Since the US and Mexico are in final discussions on reestablishing the Remain in Mexico policy, experts believe that US President Joe Biden will not pressure his Mexican counterpart on environmental and energy issues at the summit. “Biden does not want any problems with Mexico because what really matters to him is migration, and he needs to make sure that Mexico continues to cooperate on the migration front,” said Pamela Starr, professor of international relations at USC who has previously advised diplomats from both countries.
The importance of Mexican cooperation to address migration occurred in September, when the Haitian migration caravans further increased. “The power balance between the Mexican government and the US government has shifted because of these circumstances. Mexican officials know they can hurt the Biden administration, and they know that the Biden administration knows that,” said Duncan Wood, Vice President of Strategy at the Wilson Center.
Mexico is now considered a key player to the US achieve its high-profile goals, the most important is migration, said Roberta Jacobson, former US ambassador to Mexico. “But I think they equally view Mexico as, at best, an extremely complicated partner and at worst an unreliable one on the number of things they care about.”

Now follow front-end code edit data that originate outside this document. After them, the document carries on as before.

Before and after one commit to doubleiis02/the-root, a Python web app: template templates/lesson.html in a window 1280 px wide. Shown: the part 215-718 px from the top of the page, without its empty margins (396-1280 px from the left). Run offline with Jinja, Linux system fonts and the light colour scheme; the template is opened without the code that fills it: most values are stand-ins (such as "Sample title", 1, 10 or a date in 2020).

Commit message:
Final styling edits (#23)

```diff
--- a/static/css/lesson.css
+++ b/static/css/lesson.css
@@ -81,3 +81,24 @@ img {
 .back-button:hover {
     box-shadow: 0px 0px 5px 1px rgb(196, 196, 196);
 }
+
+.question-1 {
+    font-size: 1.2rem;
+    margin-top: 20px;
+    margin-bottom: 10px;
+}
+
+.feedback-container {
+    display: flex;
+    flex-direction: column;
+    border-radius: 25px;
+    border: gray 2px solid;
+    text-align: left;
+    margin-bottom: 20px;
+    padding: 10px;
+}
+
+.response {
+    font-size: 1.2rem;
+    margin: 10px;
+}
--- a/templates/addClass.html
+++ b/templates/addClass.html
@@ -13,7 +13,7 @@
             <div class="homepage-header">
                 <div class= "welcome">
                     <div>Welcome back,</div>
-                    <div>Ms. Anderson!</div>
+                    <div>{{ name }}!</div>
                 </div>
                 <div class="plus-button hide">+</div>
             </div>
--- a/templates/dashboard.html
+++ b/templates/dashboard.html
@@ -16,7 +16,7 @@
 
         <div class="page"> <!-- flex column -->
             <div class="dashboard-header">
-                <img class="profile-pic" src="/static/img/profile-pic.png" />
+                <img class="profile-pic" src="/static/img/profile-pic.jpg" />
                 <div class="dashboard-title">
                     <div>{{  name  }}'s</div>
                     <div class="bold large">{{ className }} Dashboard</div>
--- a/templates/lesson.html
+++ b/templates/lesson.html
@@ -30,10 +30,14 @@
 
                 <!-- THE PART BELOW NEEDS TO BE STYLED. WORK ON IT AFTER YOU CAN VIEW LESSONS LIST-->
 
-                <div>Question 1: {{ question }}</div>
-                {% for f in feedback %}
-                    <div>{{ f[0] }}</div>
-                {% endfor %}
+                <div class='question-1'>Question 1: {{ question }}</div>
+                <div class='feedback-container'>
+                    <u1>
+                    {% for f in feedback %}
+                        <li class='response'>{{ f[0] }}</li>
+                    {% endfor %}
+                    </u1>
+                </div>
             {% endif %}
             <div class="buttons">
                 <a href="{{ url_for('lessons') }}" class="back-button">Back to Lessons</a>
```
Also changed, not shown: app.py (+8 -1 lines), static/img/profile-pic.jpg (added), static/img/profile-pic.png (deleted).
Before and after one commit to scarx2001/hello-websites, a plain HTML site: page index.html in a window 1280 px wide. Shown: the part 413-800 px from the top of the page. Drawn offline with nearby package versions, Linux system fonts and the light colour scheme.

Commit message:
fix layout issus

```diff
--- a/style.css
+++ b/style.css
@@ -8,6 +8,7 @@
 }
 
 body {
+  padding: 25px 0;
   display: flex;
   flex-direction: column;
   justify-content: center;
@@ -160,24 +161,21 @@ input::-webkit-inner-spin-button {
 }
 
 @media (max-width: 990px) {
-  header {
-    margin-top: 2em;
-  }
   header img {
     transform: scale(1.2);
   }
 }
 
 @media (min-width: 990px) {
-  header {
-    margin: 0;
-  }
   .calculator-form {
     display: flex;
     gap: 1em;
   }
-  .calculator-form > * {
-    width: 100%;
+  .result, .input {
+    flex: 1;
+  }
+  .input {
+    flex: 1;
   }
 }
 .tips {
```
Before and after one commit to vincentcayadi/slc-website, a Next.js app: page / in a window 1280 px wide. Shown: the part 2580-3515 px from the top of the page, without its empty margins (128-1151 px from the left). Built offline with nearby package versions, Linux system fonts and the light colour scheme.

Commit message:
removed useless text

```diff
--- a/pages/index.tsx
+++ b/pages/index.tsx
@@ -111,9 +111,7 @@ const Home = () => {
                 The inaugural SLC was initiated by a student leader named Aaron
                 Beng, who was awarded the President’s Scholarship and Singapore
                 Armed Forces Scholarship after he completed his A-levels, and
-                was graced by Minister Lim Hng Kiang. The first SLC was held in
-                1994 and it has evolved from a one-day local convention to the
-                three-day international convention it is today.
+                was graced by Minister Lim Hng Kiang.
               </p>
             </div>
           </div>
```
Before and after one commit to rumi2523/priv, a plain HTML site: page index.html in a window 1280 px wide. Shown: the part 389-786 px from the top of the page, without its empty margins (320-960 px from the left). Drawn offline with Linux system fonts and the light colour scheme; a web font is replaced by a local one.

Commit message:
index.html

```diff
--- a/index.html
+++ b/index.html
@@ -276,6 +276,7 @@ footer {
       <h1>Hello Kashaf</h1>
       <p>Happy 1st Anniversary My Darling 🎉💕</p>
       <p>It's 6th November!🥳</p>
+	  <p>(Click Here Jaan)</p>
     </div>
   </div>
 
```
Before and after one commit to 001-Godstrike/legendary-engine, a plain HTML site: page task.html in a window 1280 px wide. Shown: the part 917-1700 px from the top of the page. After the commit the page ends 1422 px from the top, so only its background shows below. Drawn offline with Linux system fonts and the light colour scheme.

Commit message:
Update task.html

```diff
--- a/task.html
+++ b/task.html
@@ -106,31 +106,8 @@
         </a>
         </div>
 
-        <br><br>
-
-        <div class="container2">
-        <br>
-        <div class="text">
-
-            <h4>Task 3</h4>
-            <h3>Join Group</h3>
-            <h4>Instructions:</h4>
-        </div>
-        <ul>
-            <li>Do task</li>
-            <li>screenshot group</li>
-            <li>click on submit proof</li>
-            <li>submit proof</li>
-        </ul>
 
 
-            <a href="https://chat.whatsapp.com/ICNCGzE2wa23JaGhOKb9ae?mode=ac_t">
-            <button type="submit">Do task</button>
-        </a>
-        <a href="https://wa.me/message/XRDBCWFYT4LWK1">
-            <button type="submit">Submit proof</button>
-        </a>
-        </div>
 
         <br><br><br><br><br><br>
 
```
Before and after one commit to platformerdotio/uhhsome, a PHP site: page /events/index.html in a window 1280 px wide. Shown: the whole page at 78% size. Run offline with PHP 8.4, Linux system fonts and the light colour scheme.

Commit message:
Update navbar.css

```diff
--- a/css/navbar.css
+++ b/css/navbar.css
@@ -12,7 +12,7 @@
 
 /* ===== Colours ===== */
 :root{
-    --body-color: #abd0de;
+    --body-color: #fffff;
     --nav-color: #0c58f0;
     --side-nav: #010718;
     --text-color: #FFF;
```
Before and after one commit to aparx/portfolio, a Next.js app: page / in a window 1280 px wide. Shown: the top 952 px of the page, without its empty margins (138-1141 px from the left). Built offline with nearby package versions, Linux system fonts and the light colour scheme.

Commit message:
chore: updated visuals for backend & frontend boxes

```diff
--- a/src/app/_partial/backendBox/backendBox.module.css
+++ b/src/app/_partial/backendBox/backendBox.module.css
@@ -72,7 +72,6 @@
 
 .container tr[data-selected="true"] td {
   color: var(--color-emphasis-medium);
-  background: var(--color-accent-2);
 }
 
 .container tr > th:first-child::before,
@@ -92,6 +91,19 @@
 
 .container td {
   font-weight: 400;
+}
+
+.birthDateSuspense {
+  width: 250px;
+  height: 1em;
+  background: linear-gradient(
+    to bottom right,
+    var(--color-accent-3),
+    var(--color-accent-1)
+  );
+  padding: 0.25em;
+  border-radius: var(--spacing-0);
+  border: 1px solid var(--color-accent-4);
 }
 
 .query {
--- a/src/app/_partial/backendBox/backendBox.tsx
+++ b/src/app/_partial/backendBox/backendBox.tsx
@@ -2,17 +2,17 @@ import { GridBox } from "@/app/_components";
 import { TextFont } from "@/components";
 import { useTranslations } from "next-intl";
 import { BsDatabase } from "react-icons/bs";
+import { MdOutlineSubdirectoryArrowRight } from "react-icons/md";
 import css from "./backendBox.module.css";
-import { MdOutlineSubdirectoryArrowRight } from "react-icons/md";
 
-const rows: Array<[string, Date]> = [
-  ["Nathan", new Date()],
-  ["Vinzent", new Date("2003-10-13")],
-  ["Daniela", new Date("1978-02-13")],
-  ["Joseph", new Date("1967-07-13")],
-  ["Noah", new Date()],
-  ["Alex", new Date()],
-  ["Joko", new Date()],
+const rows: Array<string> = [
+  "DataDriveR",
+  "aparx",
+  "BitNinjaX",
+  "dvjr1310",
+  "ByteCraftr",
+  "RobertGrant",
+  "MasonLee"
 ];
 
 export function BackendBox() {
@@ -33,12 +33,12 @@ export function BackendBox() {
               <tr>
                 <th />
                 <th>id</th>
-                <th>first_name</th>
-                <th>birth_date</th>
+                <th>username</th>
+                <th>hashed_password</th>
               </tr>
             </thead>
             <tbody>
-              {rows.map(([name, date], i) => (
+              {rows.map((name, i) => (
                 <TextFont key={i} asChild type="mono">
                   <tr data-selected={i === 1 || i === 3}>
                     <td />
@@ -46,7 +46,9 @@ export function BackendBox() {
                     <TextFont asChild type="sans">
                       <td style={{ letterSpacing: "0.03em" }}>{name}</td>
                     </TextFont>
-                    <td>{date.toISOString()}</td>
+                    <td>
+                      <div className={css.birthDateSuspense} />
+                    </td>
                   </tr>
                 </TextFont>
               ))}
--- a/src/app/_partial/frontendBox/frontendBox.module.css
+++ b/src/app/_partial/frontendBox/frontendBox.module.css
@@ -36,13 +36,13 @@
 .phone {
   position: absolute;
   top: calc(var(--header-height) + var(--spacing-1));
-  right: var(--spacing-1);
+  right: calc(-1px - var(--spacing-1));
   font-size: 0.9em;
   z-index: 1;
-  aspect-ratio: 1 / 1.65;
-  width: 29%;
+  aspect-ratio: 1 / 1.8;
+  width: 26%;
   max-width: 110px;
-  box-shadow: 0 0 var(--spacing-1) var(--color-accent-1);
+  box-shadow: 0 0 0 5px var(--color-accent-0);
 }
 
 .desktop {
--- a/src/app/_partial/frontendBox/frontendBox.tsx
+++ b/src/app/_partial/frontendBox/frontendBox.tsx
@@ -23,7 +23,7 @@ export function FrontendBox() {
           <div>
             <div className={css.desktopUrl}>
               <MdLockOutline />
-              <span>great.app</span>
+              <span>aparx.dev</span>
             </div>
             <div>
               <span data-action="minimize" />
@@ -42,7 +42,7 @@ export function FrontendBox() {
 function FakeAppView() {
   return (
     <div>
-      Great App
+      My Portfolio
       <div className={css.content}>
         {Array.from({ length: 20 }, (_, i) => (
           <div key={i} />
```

Last week, López Obrador stressed that the electricity reform was not going to be discussed during his meeting with Biden, unless US authorities bring the issue first at the meeting. “It is not on the agenda but, if it arises, we will explain what the reform consists of. What we want is that consumers no longer continue to be abused and that electricity prices do not increase. I promised that the prices of gasoline, diesel and electricity would not go up," said the president.
While some analysts believe the proposed energy will not create tensions, others believe it will. Ken Salazar, US ambassador to Mexico, said he has serious concerns about the initiative as it limits competition in the energy sector. Moreover, US and Canadian Business Chambers sent a letter to Biden and Canadian Prime Minister Justin Trudeau denouncing the reforms during the Summit.
On Nov. 18, the first trilateral summit of Nort America´s leaders took place in Washington since 2016 when Trudeau, former US President Barack Obama and former Mexican President Enrique Peña Nieto met in Ottawa. The summits were suspended when former president Donald Trump took office saying he was not interested in attending them. Biden met separately with Trudeau and López Obrador before the leaders had the trilateral meeting. No further details of the meetings or the issues discussed have been provided.